Burmistrov was tagged with an illegal check to the head minor late in the first period. Bergeron received a minor roughing penalty for retaliating on the Russian forward, but was able to finish the contest.

Afterward, B’s head coach Claude Julien expressed frustration with the hit.

“It will be interesting how that is being reviewed, and especially to an elite player in the league who’€™s had some [concussion] issues in the past,” Julien said, per WEEI. “I hope they look at it seriously. In my mind, I don’€™t see why there wouldn’t be further consequences [for] that.”

Bergeron said that, while it was “definitely a hit to the head,” Burmistrov did come up to him afterward and apologized.

According to sources of CSNNE’s Joe Haggerty, Burmistrov received a warning from the Department of Player Safety.


After lopsided loss, Julien says it’s ‘not about the young D’

Claude Julien

The Boston Bruins’ young, makeshift defense failed to come through Thursday night as the B’s were thumped, 6-2, on home ice by the Winnipeg Jets.

Without injured veterans Zdeno Chara and Dennis Seidenberg, the defensive pairings were as follows:

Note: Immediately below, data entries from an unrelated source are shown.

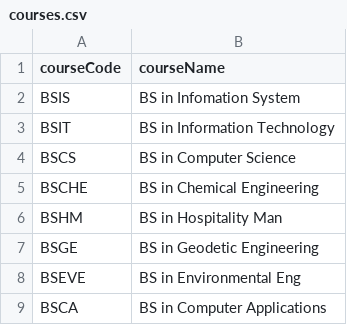
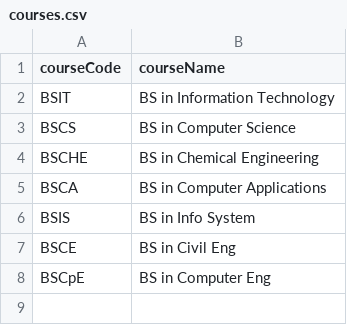
Before and after one commit to frostrhea/CCC151-Simple-Student-Information-System, a CSV file: courses.csv, drawn as a sheet.

```diff
--- a/courses.csv
+++ b/courses.csv
@@ -1,3 +1,2 @@
 courseCode,courseName
-BSIS,BS in Infomation System
 BSIT,BS in Information Technology
@@ -5,5 +4,5 @@ BSCS,BS in Computer Science
 BSCHE,BS in Chemical Engineering
-BSHM,BS in Hospitality Man
-BSGE,BS in Geodetic Engineering
-BSEVE,BS in Environmental Eng
 BSCA,BS in Computer Applications
+BSIS,BS in Info System
+BSCE,BS in Civil Eng
+BSCpE,BS in Computer Eng
```
Also changed, not shown: student_info.csv, 1 other file.
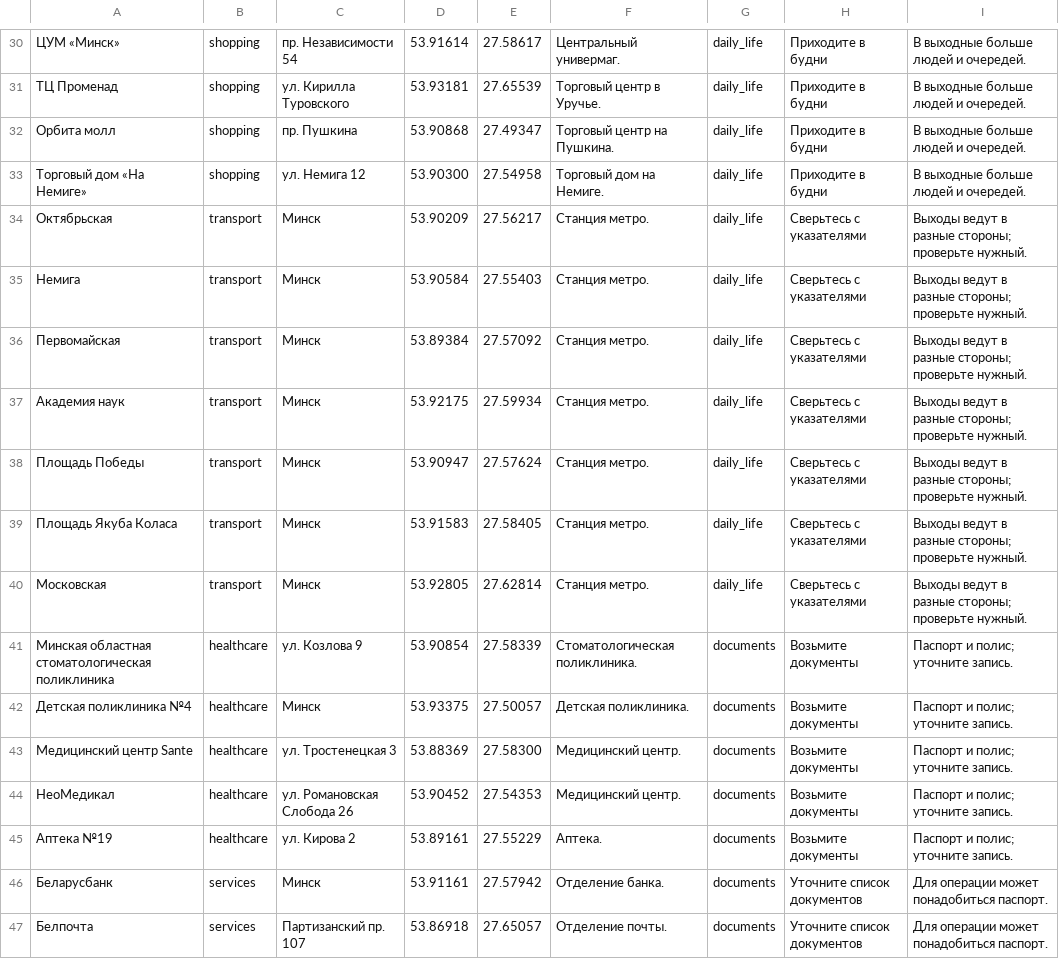
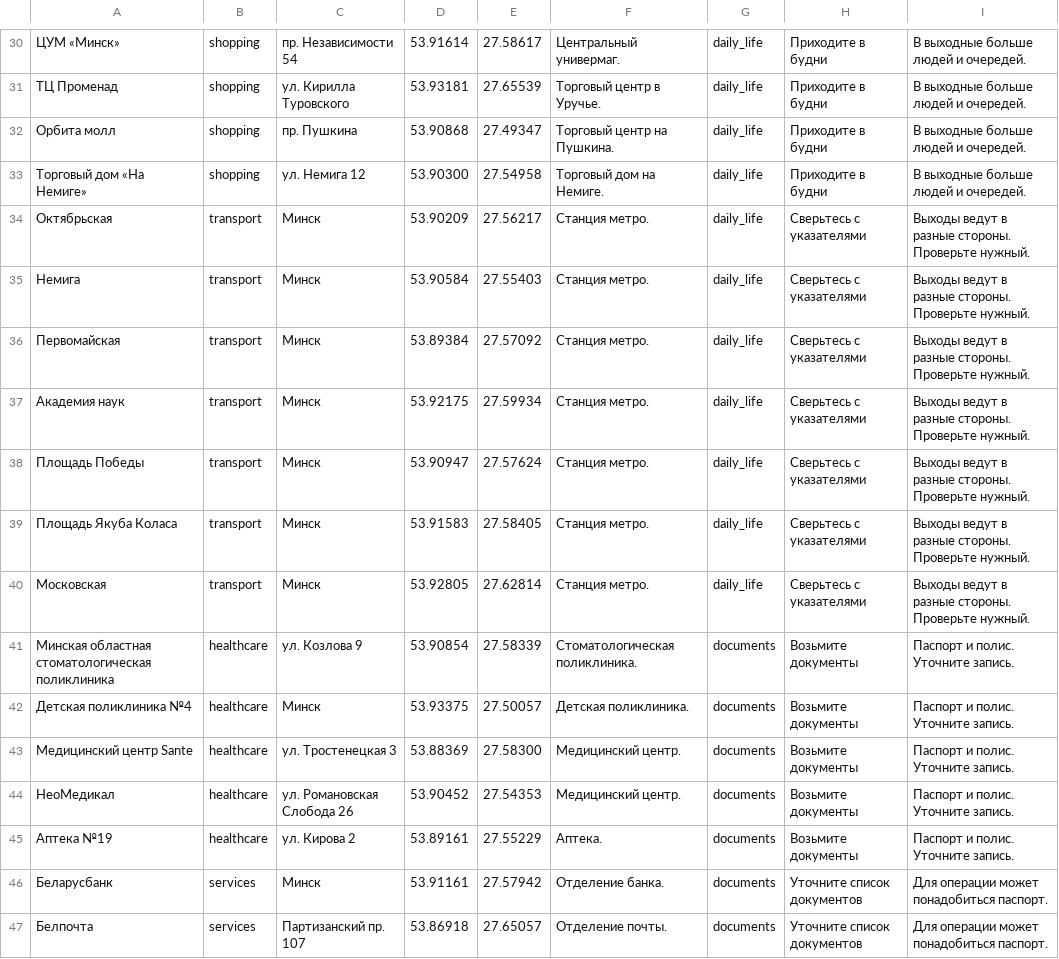
Before and after one commit to Dmitro44/relper, a TSV file: scripts/demo-places.tsv, drawn as a sheet; only a part is shown, gaps mark what is left out; the diff covers the shown part only; the diff names each change by its address in the sheet, - before the commit and + after, or states it on an @@ line.

```diff
--- a/scripts/demo-places.tsv
+++ b/scripts/demo-places.tsv
-I34:I40: …в разные стороны; проверьте нужный.
+I34:I40: …в разные стороны. Проверьте нужный.
-I41:I45: Паспорт и полис; уточните запись.
+I41:I45: Паспорт и полис. Уточните запись.
```
Also changed, not shown: 18 edited cells elsewhere in this file, 1 other file.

Torey KrugAdam McQuaid
Joe MorrowKevan Miller
Matt IrwinZach Trotman

And let’s just say, turnovers were a factor:

That was Irwin getting checked off the puck there.

“I had the puck behind the net, and I went to one side of the net, and then I just didn’t use the net to my advantage,” he explained afterwards, per CSN New England. “He got his stick in there, obviously stripped me of the puck, and we all know what happened after that. I take full blame for that one.”

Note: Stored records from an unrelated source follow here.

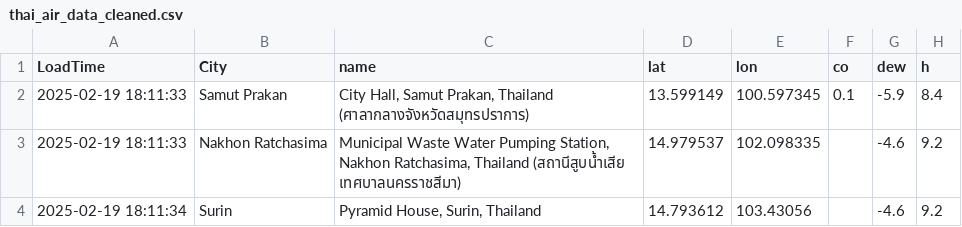
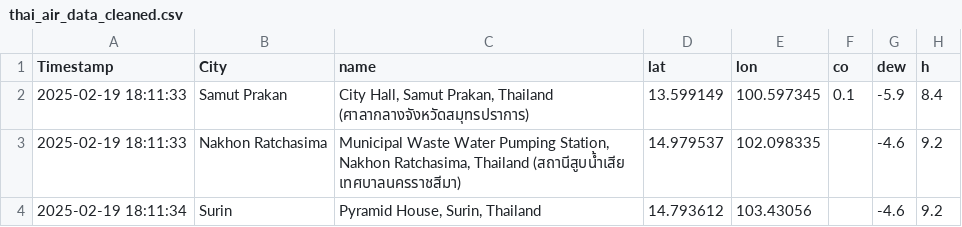
Before and after one commit to yamchote-ppt/data-science-project-7, a CSV file: thai_air_data_cleaned.csv, drawn as a sheet; only a part is shown; the diff names each change by its address in the sheet, - before the commit and + after, or states it on an @@ line.

Commit message:
fetch data on %timestamp%

```diff
--- a/thai_air_data_cleaned.csv
+++ b/thai_air_data_cleaned.csv
-A1: LoadTime
+A1: Timestamp
```
Also changed, not shown: 1 other file.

But head coach Claude Julien wasn’t willing to blame inexperience for the poor outing.

“It’s not about youth. It’s not about the young D,” said Julien. “It’s about our game without the puck. I think we might have gotten a little excited here about our offense and forgot about the other part of our game.”

And to be fair, even Boston’s more accomplished d-men had their challenging moments.

Here’s Krug failing to get position on Nicolas Petan in front of the Bruins’ net:

All in all, it was a tough night.

“We’ll correct those [mistakes] tomorrow in practice,” said Irwin. “We’re a confident group in here. We liked our offense. We liked the chances we were getting. All those mistakes, D-zone, are something that we’re going to work on and get better every day.”

The Bruins host their rivals from Montreal on Saturday.